::: Given data

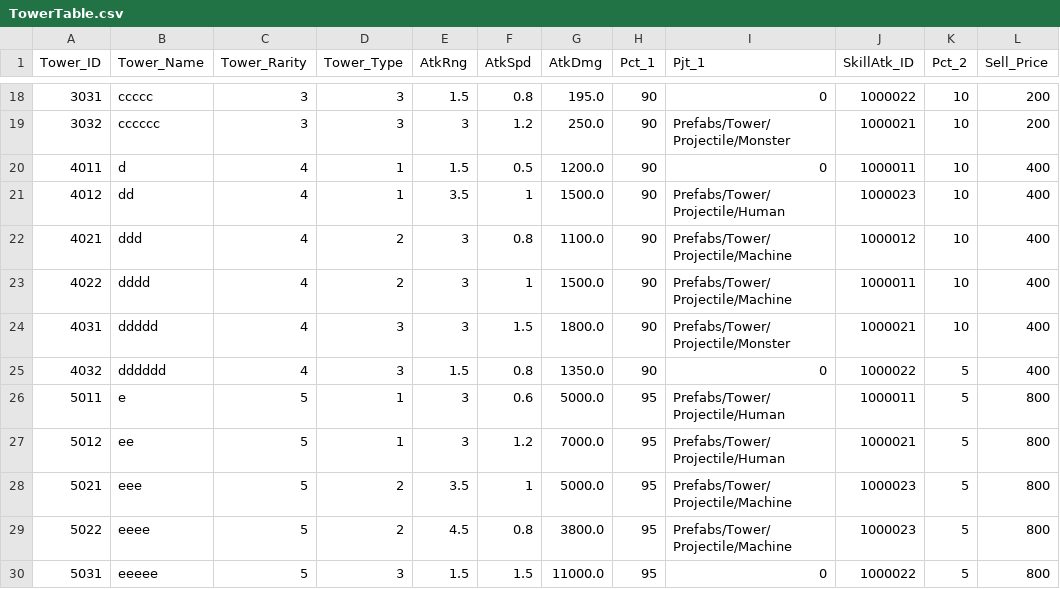
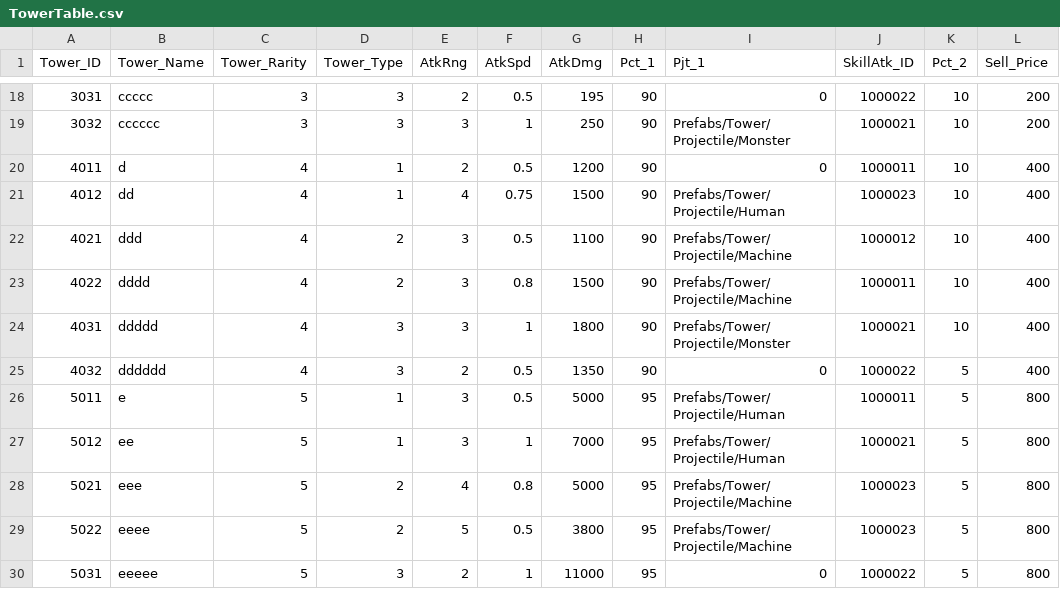
Before and after one commit to shgi99/TeamProject_RTD, a CSV file: Assets/Resources/Tables/TowerTable.csv, drawn as a sheet; only a part is shown, gaps mark what is left out; the diff covers the shown part only; the diff names each change by its address in the sheet, - before the commit and + after, or states it on an @@ line.

```diff
--- a/Assets/Resources/Tables/TowerTable.csv
+++ b/Assets/Resources/Tables/TowerTable.csv
-E18 (AtkRng): 1.5
+E18 (AtkRng): 2
-F18 (AtkSpd): 0.8
+F18 (AtkSpd): 0.5
-G18 (AtkDmg): 195.0
+G18 (AtkDmg): 195
-F19 (AtkSpd): 1.2
+F19 (AtkSpd): 1
-G19 (AtkDmg): 250.0
+G19 (AtkDmg): 250
-E20 (AtkRng): 1.5
+E20 (AtkRng): 2
-G20 (AtkDmg): 1200.0
+G20 (AtkDmg): 1200
-E21 (AtkRng): 3.5
+E21 (AtkRng): 4
-F21 (AtkSpd): 1
+F21 (AtkSpd): 0.75
-G21 (AtkDmg): 1500.0
+G21 (AtkDmg): 1500
-F22 (AtkSpd): 0.8
+F22 (AtkSpd): 0.5
-G22 (AtkDmg): 1100.0
+G22 (AtkDmg): 1100
-F23 (AtkSpd): 1
+F23 (AtkSpd): 0.8
-G23 (AtkDmg): 1500.0
+G23 (AtkDmg): 1500
-F24 (AtkSpd): 1.5
+F24 (AtkSpd): 1
-G24 (AtkDmg): 1800.0
+G24 (AtkDmg): 1800
-E25 (AtkRng): 1.5
+E25 (AtkRng): 2
-F25 (AtkSpd): 0.8
+F25 (AtkSpd): 0.5
-G25 (AtkDmg): 1350.0
+G25 (AtkDmg): 1350
-F26 (AtkSpd): 0.6
+F26 (AtkSpd): 0.5
-G26 (AtkDmg): 5000.0
+G26 (AtkDmg): 5000
-F27 (AtkSpd): 1.2
+F27 (AtkSpd): 1
-G27 (AtkDmg): 7000.0
+G27 (AtkDmg): 7000
-E28 (AtkRng): 3.5
+E28 (AtkRng): 4
-F28 (AtkSpd): 1
+F28 (AtkSpd): 0.8
-G28 (AtkDmg): 5000.0
+G28 (AtkDmg): 5000
-E29 (AtkRng): 4.5
+E29 (AtkRng): 5
-F29 (AtkSpd): 0.8
+F29 (AtkSpd): 0.5
-G29 (AtkDmg): 3800.0
+G29 (AtkDmg): 3800
-E30 (AtkRng): 1.5
+E30 (AtkRng): 2
-F30 (AtkSpd): 1.5
+F30 (AtkSpd): 1
-G30 (AtkDmg): 11000.0
+G30 (AtkDmg): 11000
```
Also changed, not shown: 48 edited cells elsewhere in this file, 5 other files.
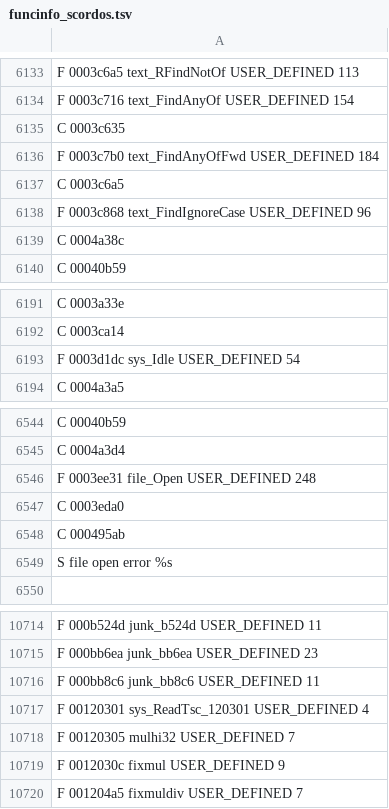
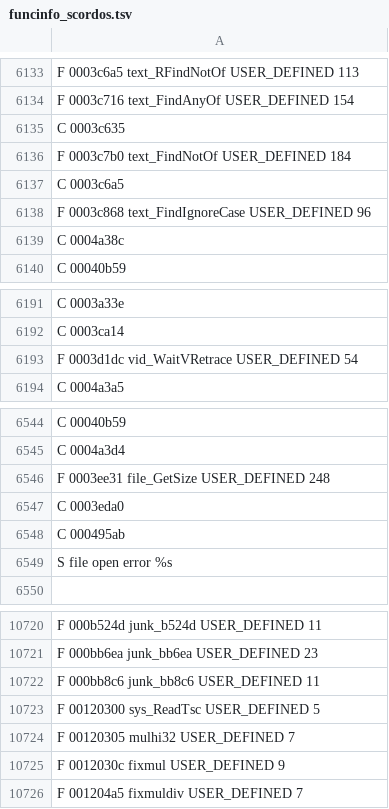
Before and after one commit to indieindie7/scorcher-decomp, a TSV file: ghidra/funcinfo_scordos.tsv, drawn as a sheet; only a part is shown, gaps mark what is left out; the diff covers the shown part only.

```diff
--- a/ghidra/funcinfo_scordos.tsv
+++ b/ghidra/funcinfo_scordos.tsv
@@ -6135,3 +6135,3 @@ F 0003c716 text_FindAnyOf USER_DEFINED 154
 C 0003c635
-F 0003c7b0 text_FindAnyOfFwd USER_DEFINED 184
+F 0003c7b0 text_FindNotOf USER_DEFINED 184
 C 0003c6a5
@@ -6192,3 +6192,3 @@ C 0003a33e
 C 0003ca14
-F 0003d1dc sys_Idle USER_DEFINED 54
+F 0003d1dc vid_WaitVRetrace USER_DEFINED 54
 C 0004a3a5
@@ -6545,3 +6545,3 @@ C 00040b59
 C 0004a3d4
-F 0003ee31 file_Open USER_DEFINED 248
+F 0003ee31 file_GetSize USER_DEFINED 248
 C 0003eda0
@@ -10716,3 +10722,3 @@ F 000bb6ea junk_bb6ea USER_DEFINED 23
 F 000bb8c6 junk_bb8c6 USER_DEFINED 11
-F 00120301 sys_ReadTsc_120301 USER_DEFINED 4
+F 00120300 sys_ReadTsc USER_DEFINED 5
 F 00120305 mulhi32 USER_DEFINED 7
```
Also changed, not shown: 6 added rows and 12 edited cells elsewhere in this file, ghidra/funcinfo_LORT.tsv, ghidra/funcinfo_SCORWIN.tsv, 4 other files.
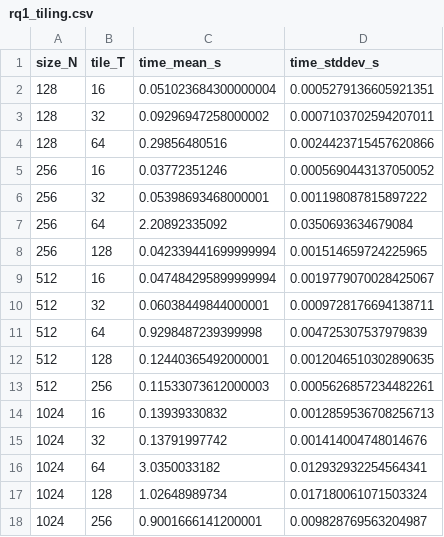
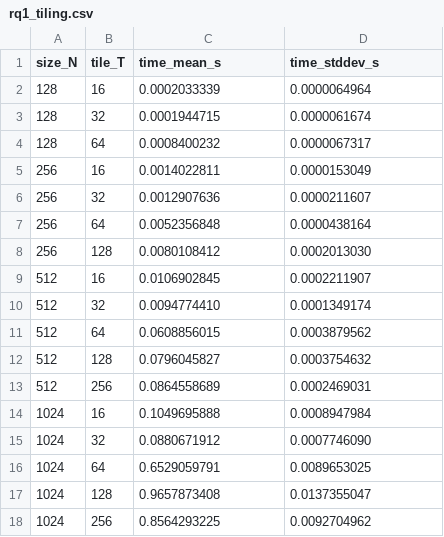
Before and after one commit to FedericoBruzzone/mlir-study, a CSV file: results/rq1_tiling.csv, drawn as a sheet.

Commit message:
Update results
Signed-off-by: Federico Bruzzone <federico.bruzzone.i@gmail.com>

```diff
--- a/results/rq1_tiling.csv
+++ b/results/rq1_tiling.csv
@@ -1,18 +1,18 @@
 size_N,tile_T,time_mean_s,time_stddev_s
-128,16,0.051023684300000004,0.0005279136605921351
-128,32,0.09296947258000002,0.0007103702594207011
-128,64,0.29856480516,0.0024423715457620866
-256,16,0.03772351246,0.0005690443137050052
-256,32,0.05398693468000001,0.001198087815897222
-256,64,2.20892335092,0.0350693634679084
-256,128,0.042339441699999994,0.001514659724225965
-512,16,0.047484295899999994,0.0019779070028425067
-512,32,0.06038449844000001,0.0009728176694138711
-512,64,0.9298487239399998,0.004725307537979839
-512,128,0.12440365492000001,0.0012046510302890635
-512,256,0.11533073612000003,0.0005626857234482261
-1024,16,0.13939330832,0.0012859536708256713
-1024,32,0.13791997742,0.001414004748014676
-1024,64,3.0350033182,0.012932932254564341
-1024,128,1.02648989734,0.017180061071503324
-1024,256,0.9001666141200001,0.009828769563204987
+128,16,0.0002033339,0.0000064964
+128,32,0.0001944715,0.0000061674
+128,64,0.0008400232,0.0000067317
+256,16,0.0014022811,0.0000153049
+256,32,0.0012907636,0.0000211607
+256,64,0.0052356848,0.0000438164
+256,128,0.0080108412,0.0002013030
+512,16,0.0106902845,0.0002211907
+512,32,0.0094774410,0.0001349174
+512,64,0.0608856015,0.0003879562
+512,128,0.0796045827,0.0003754632
+512,256,0.0864558689,0.0002469031
+1024,16,0.1049695888,0.0008947984
+1024,32,0.0880671912,0.0007746090
+1024,64,0.6529059791,0.0089653025
+1024,128,0.9657873408,0.0137355047
+1024,256,0.8564293225,0.0092704962
```
Also changed, not shown: results/roofline.csv, results/rq2_paths.csv, 41 other files.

::::::

● Task:
Copy out all the data exactly; skip the pictures.

● Reply to the exercise:
Before and after one commit to shgi99/TeamProject_RTD, a CSV file: Assets/Resources/Tables/TowerTable.csv, drawn as a sheet; only a part is shown, gaps mark what is left out; the diff covers the shown part only; the diff names each change by its address in the sheet, - before the commit and + after, or states it on an @@ line.

```diff
--- a/Assets/Resources/Tables/TowerTable.csv
+++ b/Assets/Resources/Tables/TowerTable.csv
-E18 (AtkRng): 1.5
+E18 (AtkRng): 2
-F18 (AtkSpd): 0.8
+F18 (AtkSpd): 0.5
-G18 (AtkDmg): 195.0
+G18 (AtkDmg): 195
-F19 (AtkSpd): 1.2
+F19 (AtkSpd): 1
-G19 (AtkDmg): 250.0
+G19 (AtkDmg): 250
-E20 (AtkRng): 1.5
+E20 (AtkRng): 2
-G20 (AtkDmg): 1200.0
+G20 (AtkDmg): 1200
-E21 (AtkRng): 3.5
+E21 (AtkRng): 4
-F21 (AtkSpd): 1
+F21 (AtkSpd): 0.75
-G21 (AtkDmg): 1500.0
+G21 (AtkDmg): 1500
-F22 (AtkSpd): 0.8
+F22 (AtkSpd): 0.5
-G22 (AtkDmg): 1100.0
+G22 (AtkDmg): 1100
-F23 (AtkSpd): 1
+F23 (AtkSpd): 0.8
-G23 (AtkDmg): 1500.0
+G23 (AtkDmg): 1500
-F24 (AtkSpd): 1.5
+F24 (AtkSpd): 1
-G24 (AtkDmg): 1800.0
+G24 (AtkDmg): 1800
-E25 (AtkRng): 1.5
+E25 (AtkRng): 2
-F25 (AtkSpd): 0.8
+F25 (AtkSpd): 0.5
-G25 (AtkDmg): 1350.0
+G25 (AtkDmg): 1350
-F26 (AtkSpd): 0.6
+F26 (AtkSpd): 0.5
-G26 (AtkDmg): 5000.0
+G26 (AtkDmg): 5000
-F27 (AtkSpd): 1.2
+F27 (AtkSpd): 1
-G27 (AtkDmg): 7000.0
+G27 (AtkDmg): 7000
-E28 (AtkRng): 3.5
+E28 (AtkRng): 4
-F28 (AtkSpd): 1
+F28 (AtkSpd): 0.8
-G28 (AtkDmg): 5000.0
+G28 (AtkDmg): 5000
-E29 (AtkRng): 4.5
+E29 (AtkRng): 5
-F29 (AtkSpd): 0.8
+F29 (AtkSpd): 0.5
-G29 (AtkDmg): 3800.0
+G29 (AtkDmg): 3800
-E30 (AtkRng): 1.5
+E30 (AtkRng): 2
-F30 (AtkSpd): 1.5
+F30 (AtkSpd): 1
-G30 (AtkDmg): 11000.0
+G30 (AtkDmg): 11000
```
Also changed, not shown: 48 edited cells elsewhere in this file, 5 other files.
Before and after one commit to indieindie7/scorcher-decomp, a TSV file: ghidra/funcinfo_scordos.tsv, drawn as a sheet; only a part is shown, gaps mark what is left out; the diff covers the shown part only.

```diff
--- a/ghidra/funcinfo_scordos.tsv
+++ b/ghidra/funcinfo_scordos.tsv
@@ -6135,3 +6135,3 @@ F 0003c716 text_FindAnyOf USER_DEFINED 154
 C 0003c635
-F 0003c7b0 text_FindAnyOfFwd USER_DEFINED 184
+F 0003c7b0 text_FindNotOf USER_DEFINED 184
 C 0003c6a5
@@ -6192,3 +6192,3 @@ C 0003a33e
 C 0003ca14
-F 0003d1dc sys_Idle USER_DEFINED 54
+F 0003d1dc vid_WaitVRetrace USER_DEFINED 54
 C 0004a3a5
@@ -6545,3 +6545,3 @@ C 00040b59
 C 0004a3d4
-F 0003ee31 file_Open USER_DEFINED 248
+F 0003ee31 file_GetSize USER_DEFINED 248
 C 0003eda0
@@ -10716,3 +10722,3 @@ F 000bb6ea junk_bb6ea USER_DEFINED 23
 F 000bb8c6 junk_bb8c6 USER_DEFINED 11
-F 00120301 sys_ReadTsc_120301 USER_DEFINED 4
+F 00120300 sys_ReadTsc USER_DEFINED 5
 F 00120305 mulhi32 USER_DEFINED 7
```
Also changed, not shown: 6 added rows and 12 edited cells elsewhere in this file, ghidra/funcinfo_LORT.tsv, ghidra/funcinfo_SCORWIN.tsv, 4 other files.
Before and after one commit to FedericoBruzzone/mlir-study, a CSV file: results/rq1_tiling.csv, drawn as a sheet.

Commit message:
Update results
Signed-off-by: Federico Bruzzone <federico.bruzzone.i@gmail.com>

```diff
--- a/results/rq1_tiling.csv
+++ b/results/rq1_tiling.csv
@@ -1,18 +1,18 @@
 size_N,tile_T,time_mean_s,time_stddev_s
-128,16,0.051023684300000004,0.0005279136605921351
-128,32,0.09296947258000002,0.0007103702594207011
-128,64,0.29856480516,0.0024423715457620866
-256,16,0.03772351246,0.0005690443137050052
-256,32,0.05398693468000001,0.001198087815897222
-256,64,2.20892335092,0.0350693634679084
-256,128,0.042339441699999994,0.001514659724225965
-512,16,0.047484295899999994,0.0019779070028425067
-512,32,0.06038449844000001,0.0009728176694138711
-512,64,0.9298487239399998,0.004725307537979839
-512,128,0.12440365492000001,0.0012046510302890635
-512,256,0.11533073612000003,0.0005626857234482261
-1024,16,0.13939330832,0.0012859536708256713
-1024,32,0.13791997742,0.001414004748014676
-1024,64,3.0350033182,0.012932932254564341
-1024,128,1.02648989734,0.017180061071503324
-1024,256,0.9001666141200001,0.009828769563204987
+128,16,0.0002033339,0.0000064964
+128,32,0.0001944715,0.0000061674
+128,64,0.0008400232,0.0000067317
+256,16,0.0014022811,0.0000153049
+256,32,0.0012907636,0.0000211607
+256,64,0.0052356848,0.0000438164
+256,128,0.0080108412,0.0002013030
+512,16,0.0106902845,0.0002211907
+512,32,0.0094774410,0.0001349174
+512,64,0.0608856015,0.0003879562
+512,128,0.0796045827,0.0003754632
+512,256,0.0864558689,0.0002469031
+1024,16,0.1049695888,0.0008947984
+1024,32,0.0880671912,0.0007746090
+1024,64,0.6529059791,0.0089653025
+1024,128,0.9657873408,0.0137355047
+1024,256,0.8564293225,0.0092704962
```
Also changed, not shown: results/roofline.csv, results/rq2_paths.csv, 41 other files.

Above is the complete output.